Worldwide server shipments are picking up steam, but the heady days of double-digit percentage growth won’t return in the near future, market research firm Dataquest, an arm of Gartner, said.
Server shipments grew 4.2 per cent in 2002 compared with figures for 2001, Dataquest said. Hewlett-Packard (HP) maintained a healthy lead over its closest competitor, Dell Computer. The data suggested that while server shipments were stabilising as the worldwide economy continued to limp along, there were no signs of the dramatic growth that marked the late 1990s.

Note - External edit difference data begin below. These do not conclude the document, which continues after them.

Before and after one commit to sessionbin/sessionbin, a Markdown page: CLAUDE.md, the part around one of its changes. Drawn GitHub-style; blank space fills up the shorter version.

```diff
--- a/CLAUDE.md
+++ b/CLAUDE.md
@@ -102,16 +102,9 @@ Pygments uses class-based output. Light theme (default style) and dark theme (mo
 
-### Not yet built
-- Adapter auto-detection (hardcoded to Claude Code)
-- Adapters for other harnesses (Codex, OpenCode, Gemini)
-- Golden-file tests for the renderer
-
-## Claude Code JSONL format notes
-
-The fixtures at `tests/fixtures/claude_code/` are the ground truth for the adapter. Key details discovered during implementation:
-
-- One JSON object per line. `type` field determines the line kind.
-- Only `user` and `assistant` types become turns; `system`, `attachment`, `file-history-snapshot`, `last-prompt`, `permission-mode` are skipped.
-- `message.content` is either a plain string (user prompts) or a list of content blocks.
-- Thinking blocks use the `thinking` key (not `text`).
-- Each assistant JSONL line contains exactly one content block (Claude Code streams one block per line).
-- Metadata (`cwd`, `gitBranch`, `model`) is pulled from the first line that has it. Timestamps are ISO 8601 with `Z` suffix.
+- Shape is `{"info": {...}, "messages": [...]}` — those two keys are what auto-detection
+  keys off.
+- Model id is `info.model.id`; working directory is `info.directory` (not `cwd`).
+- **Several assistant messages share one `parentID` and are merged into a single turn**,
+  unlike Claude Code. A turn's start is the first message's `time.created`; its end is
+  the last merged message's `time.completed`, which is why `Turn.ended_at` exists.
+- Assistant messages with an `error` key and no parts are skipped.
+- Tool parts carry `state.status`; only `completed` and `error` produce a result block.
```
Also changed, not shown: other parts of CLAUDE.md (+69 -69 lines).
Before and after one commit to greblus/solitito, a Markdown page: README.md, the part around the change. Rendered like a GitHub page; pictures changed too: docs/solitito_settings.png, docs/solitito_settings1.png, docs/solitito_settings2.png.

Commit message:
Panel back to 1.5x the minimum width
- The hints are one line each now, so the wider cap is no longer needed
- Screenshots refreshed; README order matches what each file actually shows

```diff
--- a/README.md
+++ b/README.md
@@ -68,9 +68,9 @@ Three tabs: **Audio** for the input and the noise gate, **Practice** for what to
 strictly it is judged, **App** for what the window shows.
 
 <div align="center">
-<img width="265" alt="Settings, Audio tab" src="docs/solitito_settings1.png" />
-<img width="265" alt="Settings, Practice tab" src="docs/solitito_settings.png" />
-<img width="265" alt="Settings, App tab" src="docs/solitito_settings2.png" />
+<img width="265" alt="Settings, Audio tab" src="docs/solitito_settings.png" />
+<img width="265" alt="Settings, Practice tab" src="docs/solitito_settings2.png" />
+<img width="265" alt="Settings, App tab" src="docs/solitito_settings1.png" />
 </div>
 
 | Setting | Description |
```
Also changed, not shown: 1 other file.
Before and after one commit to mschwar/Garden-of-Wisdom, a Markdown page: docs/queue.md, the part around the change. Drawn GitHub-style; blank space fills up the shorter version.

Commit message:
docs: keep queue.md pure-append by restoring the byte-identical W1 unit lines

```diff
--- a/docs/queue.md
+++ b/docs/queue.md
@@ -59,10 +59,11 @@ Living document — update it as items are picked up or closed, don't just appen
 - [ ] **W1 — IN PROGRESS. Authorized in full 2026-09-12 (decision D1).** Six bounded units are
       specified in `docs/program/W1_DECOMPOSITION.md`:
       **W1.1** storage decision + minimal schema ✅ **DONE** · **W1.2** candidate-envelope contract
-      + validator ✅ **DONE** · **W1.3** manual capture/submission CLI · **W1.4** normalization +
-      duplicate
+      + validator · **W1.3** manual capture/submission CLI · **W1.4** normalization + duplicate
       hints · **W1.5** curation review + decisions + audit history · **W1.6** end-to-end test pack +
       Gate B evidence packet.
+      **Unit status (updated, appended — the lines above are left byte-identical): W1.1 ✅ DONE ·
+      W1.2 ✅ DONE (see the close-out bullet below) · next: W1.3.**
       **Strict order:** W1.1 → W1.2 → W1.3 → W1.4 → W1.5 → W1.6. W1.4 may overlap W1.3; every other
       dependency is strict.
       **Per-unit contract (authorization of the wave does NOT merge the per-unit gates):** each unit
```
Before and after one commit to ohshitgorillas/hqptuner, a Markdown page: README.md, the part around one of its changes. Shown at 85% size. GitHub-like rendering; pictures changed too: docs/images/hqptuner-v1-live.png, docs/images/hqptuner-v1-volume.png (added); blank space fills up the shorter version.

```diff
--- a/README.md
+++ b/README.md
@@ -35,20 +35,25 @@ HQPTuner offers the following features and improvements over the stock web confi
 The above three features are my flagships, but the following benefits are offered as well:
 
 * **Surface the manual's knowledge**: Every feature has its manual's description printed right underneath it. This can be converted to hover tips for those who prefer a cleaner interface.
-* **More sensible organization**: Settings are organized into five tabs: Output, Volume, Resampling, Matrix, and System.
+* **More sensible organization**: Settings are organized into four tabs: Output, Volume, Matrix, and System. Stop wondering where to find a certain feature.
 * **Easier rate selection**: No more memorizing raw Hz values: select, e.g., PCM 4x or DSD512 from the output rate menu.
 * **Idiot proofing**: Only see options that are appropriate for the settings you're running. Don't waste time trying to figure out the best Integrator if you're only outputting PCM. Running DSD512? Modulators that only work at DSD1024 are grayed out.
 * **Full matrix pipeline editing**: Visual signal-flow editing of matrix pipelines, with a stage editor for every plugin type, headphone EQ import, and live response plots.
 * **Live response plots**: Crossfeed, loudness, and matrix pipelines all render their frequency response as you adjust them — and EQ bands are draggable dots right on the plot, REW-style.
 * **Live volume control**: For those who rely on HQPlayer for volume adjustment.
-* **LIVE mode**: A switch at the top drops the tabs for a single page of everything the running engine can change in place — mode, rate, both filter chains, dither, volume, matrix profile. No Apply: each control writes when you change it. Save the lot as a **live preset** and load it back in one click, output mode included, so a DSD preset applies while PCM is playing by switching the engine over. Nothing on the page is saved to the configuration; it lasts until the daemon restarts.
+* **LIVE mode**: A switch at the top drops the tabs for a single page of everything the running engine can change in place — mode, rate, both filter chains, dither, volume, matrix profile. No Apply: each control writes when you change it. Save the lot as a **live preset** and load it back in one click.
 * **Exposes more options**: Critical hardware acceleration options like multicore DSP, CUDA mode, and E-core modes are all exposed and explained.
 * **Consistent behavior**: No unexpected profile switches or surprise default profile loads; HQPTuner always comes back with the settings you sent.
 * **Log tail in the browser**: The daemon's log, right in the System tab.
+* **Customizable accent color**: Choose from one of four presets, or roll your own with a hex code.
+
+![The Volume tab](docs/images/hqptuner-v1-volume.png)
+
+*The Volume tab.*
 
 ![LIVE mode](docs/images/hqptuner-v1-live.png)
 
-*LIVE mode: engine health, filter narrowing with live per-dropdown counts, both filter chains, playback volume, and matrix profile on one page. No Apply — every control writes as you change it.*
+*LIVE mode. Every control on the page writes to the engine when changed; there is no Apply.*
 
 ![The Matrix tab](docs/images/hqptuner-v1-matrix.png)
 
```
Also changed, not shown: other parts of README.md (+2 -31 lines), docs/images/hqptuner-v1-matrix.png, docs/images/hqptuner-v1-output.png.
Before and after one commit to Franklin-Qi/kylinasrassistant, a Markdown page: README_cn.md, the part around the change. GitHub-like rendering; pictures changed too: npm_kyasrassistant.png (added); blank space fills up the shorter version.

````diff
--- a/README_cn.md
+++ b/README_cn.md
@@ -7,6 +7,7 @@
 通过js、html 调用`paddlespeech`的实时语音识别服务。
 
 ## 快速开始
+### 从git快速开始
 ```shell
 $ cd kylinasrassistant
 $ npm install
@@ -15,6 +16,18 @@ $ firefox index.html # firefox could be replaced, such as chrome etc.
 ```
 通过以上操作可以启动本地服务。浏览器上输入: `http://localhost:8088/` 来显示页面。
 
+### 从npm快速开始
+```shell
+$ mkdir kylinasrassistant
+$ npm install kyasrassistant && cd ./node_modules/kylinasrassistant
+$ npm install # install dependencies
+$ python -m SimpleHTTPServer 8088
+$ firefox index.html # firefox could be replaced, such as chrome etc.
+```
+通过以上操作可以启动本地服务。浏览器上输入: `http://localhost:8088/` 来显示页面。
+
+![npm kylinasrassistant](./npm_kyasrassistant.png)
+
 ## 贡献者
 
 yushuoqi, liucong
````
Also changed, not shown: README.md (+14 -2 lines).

The acquisition of Compaq Computer allowed HP to vault into the lead for worldwide server shipments. The combined company shipped 1.39 million servers in 2002, 30.1 per cent of the worldwide market. Dell’s 851,227 shipments represented 18.5 per cent of the market.
Dell posted the largest year-over-year increase, growing shipments 19.3 per cent from 2001. HP/Compaq actually lost ground, as combined shipments slipped 4.6 per cent. Compaq led the world in server shipments in 2001 with 1.03 million units, while HP only shipped 428,104 units that year, Dataquest said.
IBM’s servers lost a little ground in 2002 as shipments dropped 1.3 per cent to 657,895 units. Sun Microsystems gained ground, increasing shipments 6.7 per cent to 277,300 units.
One of the strongest performing segments was the whitebox server category. The term “whitebox” refers to servers made by small, local vendors that don’t garner significant market share themselves. When lumped together they accounted for 29 per cent of all servers shipped in 2002, second only to HP.
The numbers include servers built using processors from Intel, and RISC (reduced instruction set computing) processors.